Sometimes I am ashamed to be a Christian.
I’m sorry; let me rephrase that: Sometimes I am ashamed to be associated with Christians. These negative feelings often surface on my morning drive to work or school or driving somewhere in the afternoon, when I am listening to Christian radio.
Don’t get me wrong; I love the music. But with the music, I must endure pleas from the “moral majority” to call my state representative about the abortion issue, sign a petition regarding the marriage debate, and most of all, make sure God’s leader stays in the White House in November.
I am appalled when I hear such things.
Dr. Tony Campolo, an evangelical minister, sociologist and speaker, wrote a book recently called “Speaking My Mind,” in which he claims that evangelical Christianity has been “hijacked” with respect to politics.
“When did [evangelicalism] become anti-feminist? When did evangelical Christianity become anti-gay? When did it become supportive of capital punishment? Pro-war?
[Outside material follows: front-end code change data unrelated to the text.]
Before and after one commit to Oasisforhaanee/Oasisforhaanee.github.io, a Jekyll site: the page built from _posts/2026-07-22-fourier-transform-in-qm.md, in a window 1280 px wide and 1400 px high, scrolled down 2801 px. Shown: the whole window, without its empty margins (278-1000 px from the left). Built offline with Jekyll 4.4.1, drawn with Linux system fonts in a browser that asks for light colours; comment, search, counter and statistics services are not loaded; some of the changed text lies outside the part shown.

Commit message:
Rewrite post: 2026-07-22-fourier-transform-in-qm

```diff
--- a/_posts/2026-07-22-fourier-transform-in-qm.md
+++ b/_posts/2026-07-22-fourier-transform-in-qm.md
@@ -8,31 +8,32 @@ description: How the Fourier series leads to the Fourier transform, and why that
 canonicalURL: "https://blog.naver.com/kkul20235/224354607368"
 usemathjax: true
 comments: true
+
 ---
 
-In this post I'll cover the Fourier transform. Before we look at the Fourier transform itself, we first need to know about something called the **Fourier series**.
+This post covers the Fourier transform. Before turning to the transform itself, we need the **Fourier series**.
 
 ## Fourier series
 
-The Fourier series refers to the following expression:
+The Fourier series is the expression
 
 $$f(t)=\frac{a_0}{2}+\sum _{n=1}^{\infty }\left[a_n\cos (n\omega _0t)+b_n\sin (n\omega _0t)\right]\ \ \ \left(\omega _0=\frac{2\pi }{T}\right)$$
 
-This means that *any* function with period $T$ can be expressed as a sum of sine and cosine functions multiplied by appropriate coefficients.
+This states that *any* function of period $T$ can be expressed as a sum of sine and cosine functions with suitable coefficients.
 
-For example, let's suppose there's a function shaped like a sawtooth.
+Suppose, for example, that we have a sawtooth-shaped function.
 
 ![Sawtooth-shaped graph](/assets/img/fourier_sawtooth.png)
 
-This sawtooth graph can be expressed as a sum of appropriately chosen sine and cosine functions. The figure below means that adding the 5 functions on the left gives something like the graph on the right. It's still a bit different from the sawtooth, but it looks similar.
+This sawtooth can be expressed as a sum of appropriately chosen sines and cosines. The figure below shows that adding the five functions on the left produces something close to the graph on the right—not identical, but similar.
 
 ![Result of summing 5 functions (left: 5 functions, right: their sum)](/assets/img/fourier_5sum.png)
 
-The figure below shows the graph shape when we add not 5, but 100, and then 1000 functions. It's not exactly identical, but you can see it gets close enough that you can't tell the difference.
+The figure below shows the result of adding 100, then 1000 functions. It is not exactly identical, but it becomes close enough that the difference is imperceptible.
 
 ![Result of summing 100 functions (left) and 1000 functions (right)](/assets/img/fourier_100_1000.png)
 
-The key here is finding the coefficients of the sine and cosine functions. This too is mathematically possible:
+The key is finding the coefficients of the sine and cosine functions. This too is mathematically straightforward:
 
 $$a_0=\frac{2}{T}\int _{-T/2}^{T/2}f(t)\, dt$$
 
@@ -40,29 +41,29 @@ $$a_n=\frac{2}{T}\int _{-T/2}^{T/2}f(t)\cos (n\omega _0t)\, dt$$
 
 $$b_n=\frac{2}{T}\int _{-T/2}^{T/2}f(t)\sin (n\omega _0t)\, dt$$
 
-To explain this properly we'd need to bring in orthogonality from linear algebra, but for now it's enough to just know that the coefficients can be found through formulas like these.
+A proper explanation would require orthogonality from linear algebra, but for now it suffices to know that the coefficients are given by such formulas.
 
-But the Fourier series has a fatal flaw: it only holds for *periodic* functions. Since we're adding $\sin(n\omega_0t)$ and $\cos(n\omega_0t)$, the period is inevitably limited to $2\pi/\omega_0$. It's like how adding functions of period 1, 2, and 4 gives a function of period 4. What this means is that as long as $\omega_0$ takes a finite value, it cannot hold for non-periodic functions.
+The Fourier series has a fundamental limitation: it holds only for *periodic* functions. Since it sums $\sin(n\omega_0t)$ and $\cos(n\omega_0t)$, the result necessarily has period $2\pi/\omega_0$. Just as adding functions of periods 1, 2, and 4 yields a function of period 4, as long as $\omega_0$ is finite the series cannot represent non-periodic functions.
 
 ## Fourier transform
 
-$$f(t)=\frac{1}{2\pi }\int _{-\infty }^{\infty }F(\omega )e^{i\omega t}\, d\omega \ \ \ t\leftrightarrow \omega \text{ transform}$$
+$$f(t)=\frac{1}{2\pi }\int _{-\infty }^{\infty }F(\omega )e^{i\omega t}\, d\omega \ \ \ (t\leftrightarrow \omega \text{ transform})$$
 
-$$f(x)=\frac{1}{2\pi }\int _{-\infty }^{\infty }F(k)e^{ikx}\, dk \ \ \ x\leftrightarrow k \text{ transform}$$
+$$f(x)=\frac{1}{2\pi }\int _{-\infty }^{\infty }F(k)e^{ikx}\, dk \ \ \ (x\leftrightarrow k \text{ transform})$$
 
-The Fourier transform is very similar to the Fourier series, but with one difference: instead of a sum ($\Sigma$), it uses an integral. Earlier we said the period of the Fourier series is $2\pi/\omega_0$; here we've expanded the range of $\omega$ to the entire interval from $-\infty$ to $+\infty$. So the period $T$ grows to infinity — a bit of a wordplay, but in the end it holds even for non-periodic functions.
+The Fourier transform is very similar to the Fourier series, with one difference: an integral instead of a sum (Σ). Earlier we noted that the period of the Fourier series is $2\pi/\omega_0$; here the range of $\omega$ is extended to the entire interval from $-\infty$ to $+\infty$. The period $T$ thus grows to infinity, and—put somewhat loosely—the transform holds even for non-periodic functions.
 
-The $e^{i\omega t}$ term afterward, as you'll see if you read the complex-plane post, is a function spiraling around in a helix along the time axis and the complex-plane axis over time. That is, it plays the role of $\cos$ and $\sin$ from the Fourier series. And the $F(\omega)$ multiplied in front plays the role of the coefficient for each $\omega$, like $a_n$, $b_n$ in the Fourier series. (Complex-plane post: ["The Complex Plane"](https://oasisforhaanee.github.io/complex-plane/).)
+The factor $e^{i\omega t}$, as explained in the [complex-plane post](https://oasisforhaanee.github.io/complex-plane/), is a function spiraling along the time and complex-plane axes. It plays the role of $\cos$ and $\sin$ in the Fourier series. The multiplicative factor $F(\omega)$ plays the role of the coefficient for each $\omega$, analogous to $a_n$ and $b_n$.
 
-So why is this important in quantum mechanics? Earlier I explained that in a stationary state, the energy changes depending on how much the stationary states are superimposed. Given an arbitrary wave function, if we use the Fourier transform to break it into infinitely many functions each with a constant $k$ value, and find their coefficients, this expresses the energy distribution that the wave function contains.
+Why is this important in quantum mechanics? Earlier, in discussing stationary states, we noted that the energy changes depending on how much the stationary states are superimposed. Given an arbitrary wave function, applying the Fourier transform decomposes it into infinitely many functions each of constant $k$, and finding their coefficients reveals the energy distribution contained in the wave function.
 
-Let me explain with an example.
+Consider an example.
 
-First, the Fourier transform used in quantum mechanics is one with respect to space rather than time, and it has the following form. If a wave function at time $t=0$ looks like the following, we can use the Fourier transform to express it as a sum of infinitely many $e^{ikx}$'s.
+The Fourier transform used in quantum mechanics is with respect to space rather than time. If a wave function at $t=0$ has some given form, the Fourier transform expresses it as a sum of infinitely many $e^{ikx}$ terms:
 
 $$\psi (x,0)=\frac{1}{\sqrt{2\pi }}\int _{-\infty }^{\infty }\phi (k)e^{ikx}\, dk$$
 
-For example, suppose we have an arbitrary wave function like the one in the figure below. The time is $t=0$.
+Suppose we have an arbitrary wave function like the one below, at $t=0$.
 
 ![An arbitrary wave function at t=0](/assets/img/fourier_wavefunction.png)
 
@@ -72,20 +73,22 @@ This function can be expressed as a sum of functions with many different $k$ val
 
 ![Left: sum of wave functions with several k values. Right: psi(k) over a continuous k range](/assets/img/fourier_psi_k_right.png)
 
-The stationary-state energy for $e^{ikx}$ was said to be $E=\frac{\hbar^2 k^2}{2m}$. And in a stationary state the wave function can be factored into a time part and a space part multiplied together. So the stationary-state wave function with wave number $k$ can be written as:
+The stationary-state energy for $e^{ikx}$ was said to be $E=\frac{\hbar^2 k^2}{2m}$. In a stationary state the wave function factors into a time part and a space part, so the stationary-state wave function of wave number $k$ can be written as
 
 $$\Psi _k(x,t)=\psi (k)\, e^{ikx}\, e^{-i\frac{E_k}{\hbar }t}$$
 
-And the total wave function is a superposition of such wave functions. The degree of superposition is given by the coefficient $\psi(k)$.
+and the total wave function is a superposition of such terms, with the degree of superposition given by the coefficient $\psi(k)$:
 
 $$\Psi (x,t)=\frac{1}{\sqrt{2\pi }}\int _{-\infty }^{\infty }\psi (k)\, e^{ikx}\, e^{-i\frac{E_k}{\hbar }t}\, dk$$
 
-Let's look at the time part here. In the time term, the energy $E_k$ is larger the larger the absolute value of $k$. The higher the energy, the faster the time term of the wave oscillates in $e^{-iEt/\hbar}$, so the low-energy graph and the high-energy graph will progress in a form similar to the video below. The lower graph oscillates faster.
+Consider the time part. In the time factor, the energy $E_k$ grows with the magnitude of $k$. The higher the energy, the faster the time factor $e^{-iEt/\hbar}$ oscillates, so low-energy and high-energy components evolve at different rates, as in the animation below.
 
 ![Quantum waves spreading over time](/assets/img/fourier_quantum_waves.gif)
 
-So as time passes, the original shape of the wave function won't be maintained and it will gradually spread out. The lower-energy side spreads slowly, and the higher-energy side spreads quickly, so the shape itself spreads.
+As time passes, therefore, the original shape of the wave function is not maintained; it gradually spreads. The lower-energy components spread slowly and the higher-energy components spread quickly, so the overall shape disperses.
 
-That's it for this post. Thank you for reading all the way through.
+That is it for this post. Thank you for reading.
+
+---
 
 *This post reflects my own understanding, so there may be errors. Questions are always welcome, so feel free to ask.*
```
When did it become so negative towards other religious groups?” Campolo asked in a recent interview with beliefnet.com.
Campolo has a response to the latest statistics he had seen reported that 83 percent of evangelicals are going to vote for George W. Bush in November.
“There’s nothing wrong with that,” he said. “It’s just that Christians need to be considering other issues beside abortion and homosexuality.”
Campolo isn’t right on every issue, but he’s got it mostly right.
The other day, I heard Mr. Focus on the Family, Dr. James Dobson, informing listeners that before the year is out, America will decide whether it will go with God or whether it will go in another direction. Following this statement, Dobson put down the hammer, informing listeners that God expects them to vote come November.
Now, Dobson and others aren’t telling Christians whom to vote for, but they toe that line meticulously. And of course, we all know whom Dobson, Robertson, Falwell and others want to see in the White House in January.
Their tactics are underhanded and deceptive, however, mixing religion and politics into a thick soup of guilt, responsibility and legalism. The guilt comes when Christian voters feel they cannot pick the other guy with a clean conscience. They are being led to believe it is their responsibility to vote for the right guy in November, and even being told that they’re sinning if they don’t show up at the polls. Finally, Christian voters are being told they cannot simply sit out and watch while the gays and baby-killers take the rest of America to hell with them.
Many evangelical ministers in America have even replaced Gospel preaching with campaign ads for George W. Bush. They won’t let you know it, though. They’ll lay out all the issues on a neat, black-and-white Venn diagram, sprinkle it with carefully selected scripture, throw in the “vote or you’re a bad person” line, and let it simmer. The president himself even told ministers and church leaders at this year’s Southern Baptist Association Meeting (at which he’s spoken the last two years) to tell their parishioners to vote for him in November.
I don’t mind having a Christian president. I appreciate the fact that he prays, attends church, and loves his family. What I hate is when polarizing forces like Dobson make one’s politics a spiritual issue.
The Republican platform on values issues is not what I’m criticizing. It’s the underhanded tactics used by trusted clergy to get their guy elected. The other guy is a legitimate choice for president this November. The only wrong vote this coming election would be the one that isn’t from the heart.
I almost spoke out to Dobson himself after hearing his radio charge for Christians to show up in force at the polls in this election. I considered calling the show and saying, “Thank you, Dr. Dobson, for convincing me of my responsibility to vote this election. It is an important election year, and I will with great pride cast my vote for John F. Kerry.”
But I thought, “Naw, I’ll just let my vote do the talking.”